First Reactions to Miller Opus: Many Questions Remain

By E&P Staff
Published: October 16, 2005 11:00 AM ET

NEW YORK In appearances on CNN’s “Reliable Sources” Sunday morning, CNN’s Frank Sesno, syndicated columnist and blogger Arianna Huffington, and host Howard Kurtz criticized, to varying degrees, The New York Times’ lengthy article on Judith Miller’s involvement in the Plame scandal as insufficient.

In the Los Angeles Times, meanwhile, James Rainey provided instant outside reaction to The New York Times' article Sunday, featuring quotes from ex-Timesmen.

"I don't think the Times looks any better today than it did yesterday," said Adam Clymer, the paper's former chief Washington correspondent, now retired.

"You can't blame her for wanting to get out of jail," said Alex S. Jones, director of Harvard University's Shorenstein Center on the Press, Politics and Public Policy. "But this whole thing leaves a very strange aftertaste about Scooter Libby and her relationship with him and whether she is in some fashion protecting him."

Tom Rosenstiel, director of the Project for Excellence in Journalism: "Is it really the waiver [from Libby] that got her to testify?
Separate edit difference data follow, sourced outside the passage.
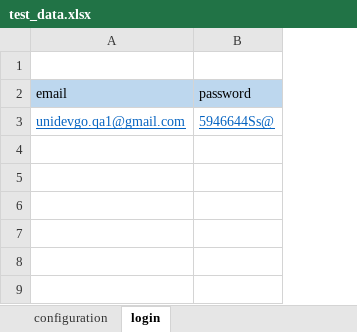
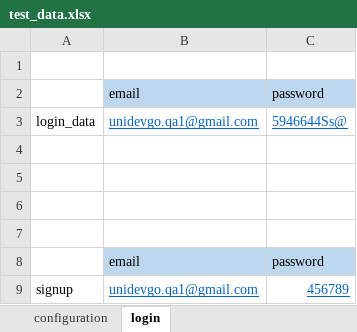
Before and after one commit to sompodsign/Python-selenium-test-template, an Excel workbook: test_data/qa/test_data.xlsx, sheet login, drawn as a sheet; values as stored, in another font and other column widths than the file's, no borders; the diff names each change by its address in the sheet, - before the commit and + after, or states it on an @@ line.

```diff
--- a/test_data/qa/test_data.xlsx (sheet login)
+++ b/test_data/qa/test_data.xlsx (sheet login)
+column A, row 3: login_data
+row 4: (empty)
+row 5: (empty)
+row 6: (empty)
+row 7: (empty)
+row 8:  | email | password
+row 9: signup | unidevgo.qa1@gmail.com | 456789
```
Also changed, not shown: 3 other files.
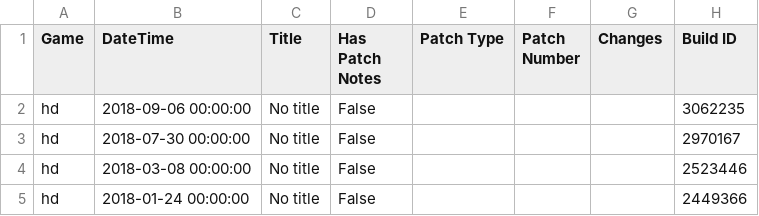
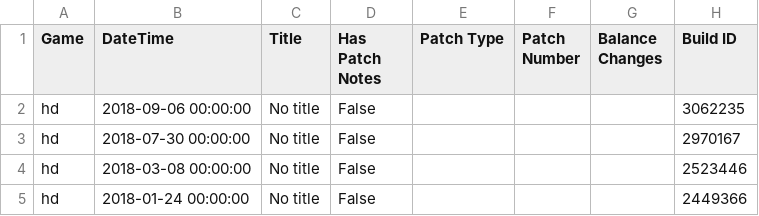
Before and after one commit to rishigoutam/aoe2, a CSV file: data/hd_de_patches.csv, drawn as a sheet; only a part is shown.

Commit message:
Update patches CSV headers

```diff
--- a/data/hd_de_patches.csv
+++ b/data/hd_de_patches.csv
@@ -1,2 +1,2 @@
-Game,DateTime,Title,Has Patch Notes,Patch Type,Patch Number,Changes,Build ID
+Game,DateTime,Title,Has Patch Notes,Patch Type,Patch Number,Balance Changes,Build ID
 hd,2018-09-06 00:00:00,No title,False,,,,3062235
```
Also changed, not shown: 1 other file.
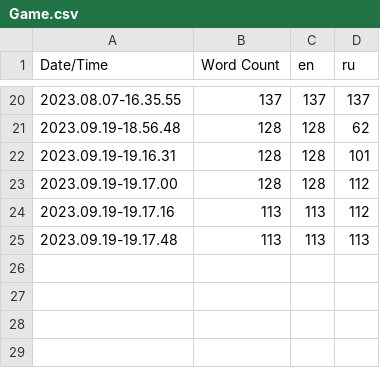
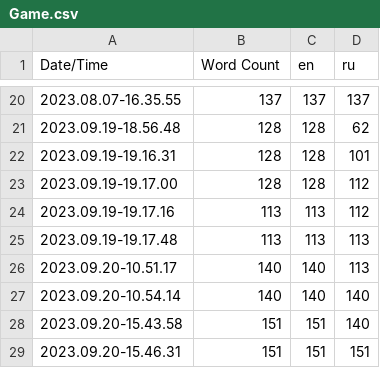
Before and after one commit to vanyox/Nettle_Protocol, a CSV file: Content/Localization/Game/Game.csv, drawn as a sheet; only a part is shown, gaps mark what is left out; the diff names each change by its address in the sheet, - before the commit and + after, or states it on an @@ line.

```diff
--- a/Content/Localization/Game/Game.csv
+++ b/Content/Localization/Game/Game.csv
+row 26: 2023.09.20-10.51.17 | 140 | 140 | 113
+row 27: 2023.09.20-10.54.14 | 140 | 140 | 140
+row 28: 2023.09.20-15.43.58 | 151 | 151 | 140
+row 29: 2023.09.20-15.46.31 | 151 | 151 | 151
```
Also changed, not shown: 41 other files.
Or was it that she became tired of jail?"

On the CNN show Sunday monring, Sesno called the Times opus an “honest accounting but not a full accounting. There are still a lot of questions and the public has a right to know -- but still does not know,” such as confusion surrounding her long-delayed “waiver” deal.

Huffington said the main unanswered question was: Why did Arthur Sulzberger allow Miller "to hijack" the Times’ newsroom policy on this story?”

Kurtz said he agreed there were still many unanswered questions but, more than those two guests, “I’ll give the paper credit for answering many of them.” But throughout the segment, he raised strong questions about the Times’ mishandling of the Miller affair.

Sesno pointed out that the Times had really suffered because of its weak coverage of this matter and he wondered if “editorial higher-ups” or corporate lawyers discouraged or distorted the paper’s work. He called this an “ugly case” and said it “shows the use and abuse of confidential sources.”

Huffington said she did not buy Miller’s explanation that she could not recall her sources who named Plame, because “after all, her notes were only a few weeks old when Robert Novak’s column came out” and all hell broke loose.

Lucy Dalglish, director of the Reporters Committee for Freedom of the Press, and a strong Miller supporter, agreed that Miller allowing I. Lewis Libby to determine how she would describe him in a story (as a former congressional aide rather than as an administration official) was “a little misleading and a little odd.” She defended Miller’s decision to protect a source and called for a federal shield law.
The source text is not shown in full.